Edwin Phillips reads a newly-launched newspaper in Wales after revelations on The Eye that journalists believe their jobs are at risk following details of plunging circulation figures and a new UK Government review announced into the future of the industry.
Welcome to our fresh newspaper!
We promise we will not write lists about food, ‘stories’ about rugby, celebrities, or the weather.
Our journalists jobs are safe, and nobody will say here, as The Eye reported on other papers: “Morale is at rock bottom”.
Or “we all think the game is up”.
We fully support the Prime Minister, Theresa May, in saying high-quality journalism can combat ‘fake news’.
She warned that the decline of “credible” news providers left the public “vulnerable to news which is untrustworthy“.
The review she ordered will look into sustainable funding models for the printed press at national, regional and local level.
The Prime Minister said high-quality journalism was a “force for good”.
Unfortunately high-quality journalism is sadly lacking in our media, particularly in Wales.
It has been left to The Eye to expose a so-called academic called Steve Chan who was once appointed to Swansea University School of Management after being jailed for more than four years in America following a massive fraud, yet advertised that he still worked there long after he had quit to advise a company where the President also had an interesting background.
Alone, The Eye have also reported how a crooked property ‘expert’ from South Wales, Howard Williams, who was jailed and had his legs broken by a man wielding a wheeljack, when a drug deal went wrong, is now selling expensive villas in Spain under a new identity.
Neither of these stories have been picked up in the Welsh press, which apparently prefers lists about food and the opening of bars, such as Coyote Ugly in Cardiff.
But in our newspaper we will publish stories which win awards.
We promise we will report real news because the opposite has been tried and failed.
Research by the Press Gazette in December 2016 found that 46 regional and local titles had closed in the previous 18 months, with big players such as Trinity Mirror (which has recently announced it is taking over the Daily Express group) and Johnston Press among those shutting or merging long-established titles.
The trade publication said there were 198 fewer regional and local titles than in 2005.
A year ago it was reported that the morning paper serving North Wales, the Daily Post, had now become Wales’ biggest, although its circulation figures had fallen dramatically, and the print sector itself remained in long-term decline.
Figures for 2016 showed the paper sold an average of 22,251 copies, but that this was a decline on the 23,645 printed copies sold in 2015.
The ‘new’ media are little better.
The Editor of WalesOnline Paul Rowland, in the Media Wales stable, threatened to sue our Editor following an earlier satirical article, with the extraordinary words: “Satire is no defence against libel”.

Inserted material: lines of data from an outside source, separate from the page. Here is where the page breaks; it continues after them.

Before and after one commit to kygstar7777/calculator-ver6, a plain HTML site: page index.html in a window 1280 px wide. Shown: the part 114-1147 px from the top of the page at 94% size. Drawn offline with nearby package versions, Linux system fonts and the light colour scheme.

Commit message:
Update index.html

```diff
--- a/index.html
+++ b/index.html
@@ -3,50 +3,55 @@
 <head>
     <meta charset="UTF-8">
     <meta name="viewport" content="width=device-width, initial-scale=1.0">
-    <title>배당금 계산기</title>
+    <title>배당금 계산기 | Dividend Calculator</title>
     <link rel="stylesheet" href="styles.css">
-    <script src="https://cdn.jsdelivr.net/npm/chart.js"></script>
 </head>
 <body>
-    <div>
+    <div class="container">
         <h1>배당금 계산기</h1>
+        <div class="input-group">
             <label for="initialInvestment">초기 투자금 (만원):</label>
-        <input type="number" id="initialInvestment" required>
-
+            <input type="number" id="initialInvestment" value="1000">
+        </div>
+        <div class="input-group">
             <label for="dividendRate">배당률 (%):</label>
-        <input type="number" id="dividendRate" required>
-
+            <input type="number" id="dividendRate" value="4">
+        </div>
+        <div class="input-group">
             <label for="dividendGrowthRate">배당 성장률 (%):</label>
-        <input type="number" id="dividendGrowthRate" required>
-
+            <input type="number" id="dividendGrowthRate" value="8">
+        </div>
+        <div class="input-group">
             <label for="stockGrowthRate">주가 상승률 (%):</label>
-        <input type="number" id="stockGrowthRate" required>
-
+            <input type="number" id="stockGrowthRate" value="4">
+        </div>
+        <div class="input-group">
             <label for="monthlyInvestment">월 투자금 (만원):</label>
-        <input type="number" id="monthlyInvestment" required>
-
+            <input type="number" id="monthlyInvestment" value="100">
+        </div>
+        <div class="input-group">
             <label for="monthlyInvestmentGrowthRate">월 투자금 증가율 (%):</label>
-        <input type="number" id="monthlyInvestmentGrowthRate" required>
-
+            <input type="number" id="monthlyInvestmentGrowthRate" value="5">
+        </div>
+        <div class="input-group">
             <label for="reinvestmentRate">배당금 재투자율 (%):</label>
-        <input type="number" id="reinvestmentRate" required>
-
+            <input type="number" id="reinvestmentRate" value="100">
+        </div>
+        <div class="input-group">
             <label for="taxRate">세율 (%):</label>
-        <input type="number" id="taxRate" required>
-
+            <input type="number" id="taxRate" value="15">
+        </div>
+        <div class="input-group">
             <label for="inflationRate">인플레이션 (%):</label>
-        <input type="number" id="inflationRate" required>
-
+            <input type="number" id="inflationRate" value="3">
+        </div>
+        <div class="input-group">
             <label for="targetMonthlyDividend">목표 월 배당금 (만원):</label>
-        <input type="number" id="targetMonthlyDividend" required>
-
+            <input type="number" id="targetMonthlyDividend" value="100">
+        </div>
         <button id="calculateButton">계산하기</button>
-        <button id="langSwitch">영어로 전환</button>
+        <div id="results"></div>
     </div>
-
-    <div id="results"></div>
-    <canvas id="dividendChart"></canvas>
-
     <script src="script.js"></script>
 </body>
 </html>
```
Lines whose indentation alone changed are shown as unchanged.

Yet it can be, when a published item is incorrect.
In this case it was also correct, so there was a double defence.
We promise not to go down the route into journalism recommended by Mr Rowland, when he advised a reader that the best way to break into the industry was to write lists about food, saying: “You might not be interested in ’19 mouth watering street food dishes and where to find them in Wales’, and you might believe it’s not something we should be writing (I wouldn’t agree, but that’s fine).
“That doesn’t mean it’s clickbait.”
We will not publish ‘clickbait’ pieces.
We will leave that to the traditional media.
Tomorrow – why there has only been one television programme in a new Current Affairs strand after BBC Wales announced a multi-million pound relaunch months ago.